Catholic Colleges and Universities Dispense with Truth
The extended headline from National Catholic Reporter NCR):
Long history, shared best practices keep Catholic colleges, universities successful”
Behind this headline was a series of boasts that Michael Galligan-Stierle, president of the Association of Catholic Colleges and Universities, delivered at its annual meeting. He told his fellow Catholic educators, “we're really good at it, because we've been at it [so] long, and our schools share best practices with one another. There are other reasons why we're good at this. These are two; there's a lot more.”
Catholics have certainly been running universities for a long time – they invented them. But when the Enlightenment challenged the Church’s approach to knowledge and many of its claims, universities were pressured to pick sides. When the dust settled, it was clear that the best universities adopted Enlightenment principles and split from the Church.
This raises the question of evidence for Galligan-Stierle’s boasts. None was provided. James Dearie, NCR’s reporter, didn’t inquire and didn’t investigate, perhaps realizing that the facts would interfere with this triumphal story.
One common way of assessing academic excellence is counting the number of Nobel Prize winners. Despite the large number of Catholic colleges and universities world-wide, to the best of my knowledge, they contain no Nobel Prize winners. Some of the best Catholic universities, like Notre Dame, are better known for sports than either academic excellence or righteousness. Virtually none of these colleges and universities is highly ranked academically.
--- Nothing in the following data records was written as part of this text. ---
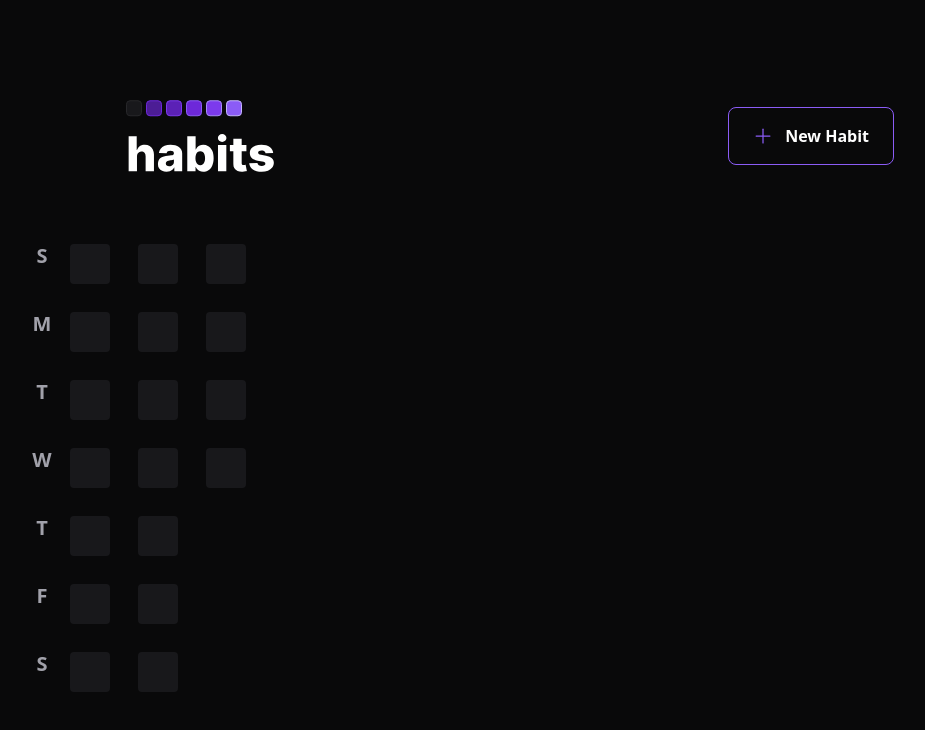
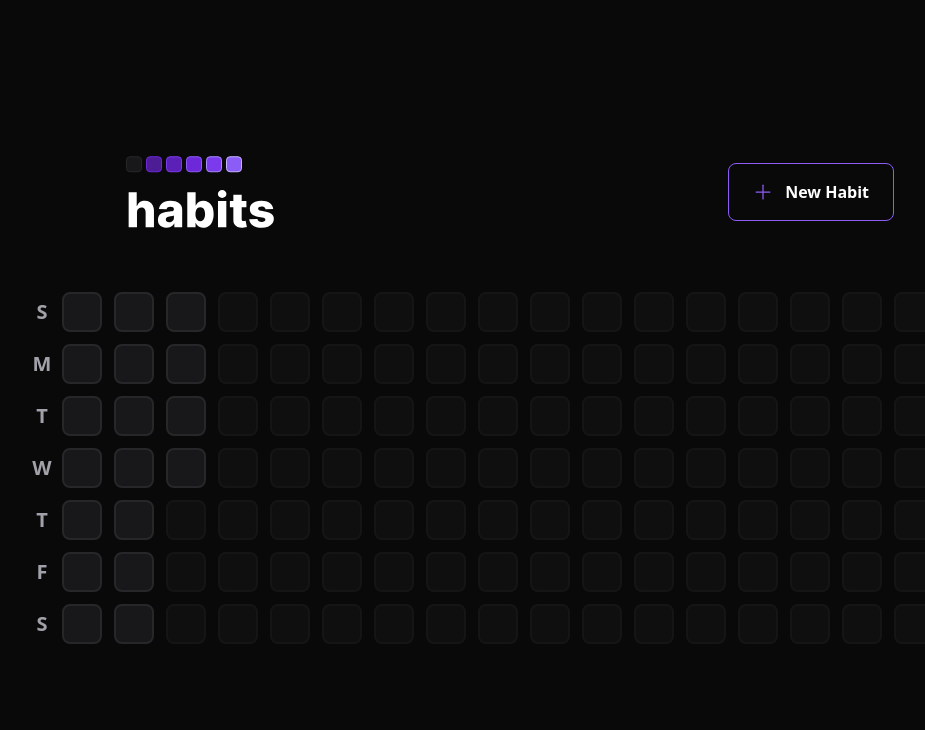
Before and after one commit to antoniobordignon/nlw-Setup, a React (Vite) app in the folder web/: page / in a window 1280 px wide. Shown: the top 730 px of the page, without its empty margins (130-1055 px from the left). Built offline with nearby package versions, Linux system fonts and the light colour scheme.

Commit message:
created-autocomplete-days

```diff
--- a/web/src/components/HabitDay.tsx
+++ b/web/src/components/HabitDay.tsx
@@ -4,7 +4,7 @@
 
 export function HabitDay() {
     return (
-      <div className="bg-zinc-900 w-10 h-10 text-white rounded m-2 flex items-center justify-center">
+      <div className="bg-zinc-900 w-10 h-10 border-2 border-zinc-800 rounded-lg">
 
       </div>
     );
--- a/web/src/components/summaryTable.tsx
+++ b/web/src/components/summaryTable.tsx
@@ -4,6 +4,9 @@
 const weekDays = ['S', 'M', 'T', 'W', 'T', 'F', 'S']
 
 const summaryDates = generateDatesFromYearBeginning()
+
+const minimumSummaryDatesSize = 18 * 7
+const amountOfDaysToFill = minimumSummaryDatesSize - summaryDates.length
 
 export function SummaryTable() {
     return (
@@ -25,6 +28,14 @@
                 {summaryDates.map(date => {
                     return <HabitDay key={date.toString()}/>
                 })}
+
+                {amountOfDaysToFill > 0 && Array.from({ length: amountOfDaysToFill }).map((_, i) => {
+                    return (
+                        <div
+                        key={i} className="bg-zinc-900 w-10 h-10 border-2 border-zinc-800 rounded-lg opacity-40 cursor-not-allowed"
+                        />
+                    )
+                })}
             </div>
         </div>
     )
```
Of course, Galligan-Stierle did not specific what sort of “higher outcome” he had in mind. Another common measure is the average starting salary of graduates. I suspect these universities are more competitive here, in the domain of Mammon, but still nothing to boast about.
Despite the boasts about excellence, the article mentions only one area of relative superiority: “Graduates from Catholic institutions also face a smaller debt burden after graduation, around $25,000 when the national average is about $35,000, and are far more likely to pay their loans back.” First, they are cheaper. Second, graduates find a good enough job to enable them to pay off their loans. But no specifics are given, and I suspect people choosing Catholic colleges are less likely to be deadbeats before they even enter college. Being cheaper is a very tenuous basis for declaring excellence.
NCR also cites Sister Carol Jean Vale, president of Chestnut Hill College: “What skills and competencies do our students need to be successful in the 21st century?” She highlighted “the imperative to educate students to distinguish ‘fake news’ from the truth.” If they succeed, it might threaten Catholic newspapers like NCR.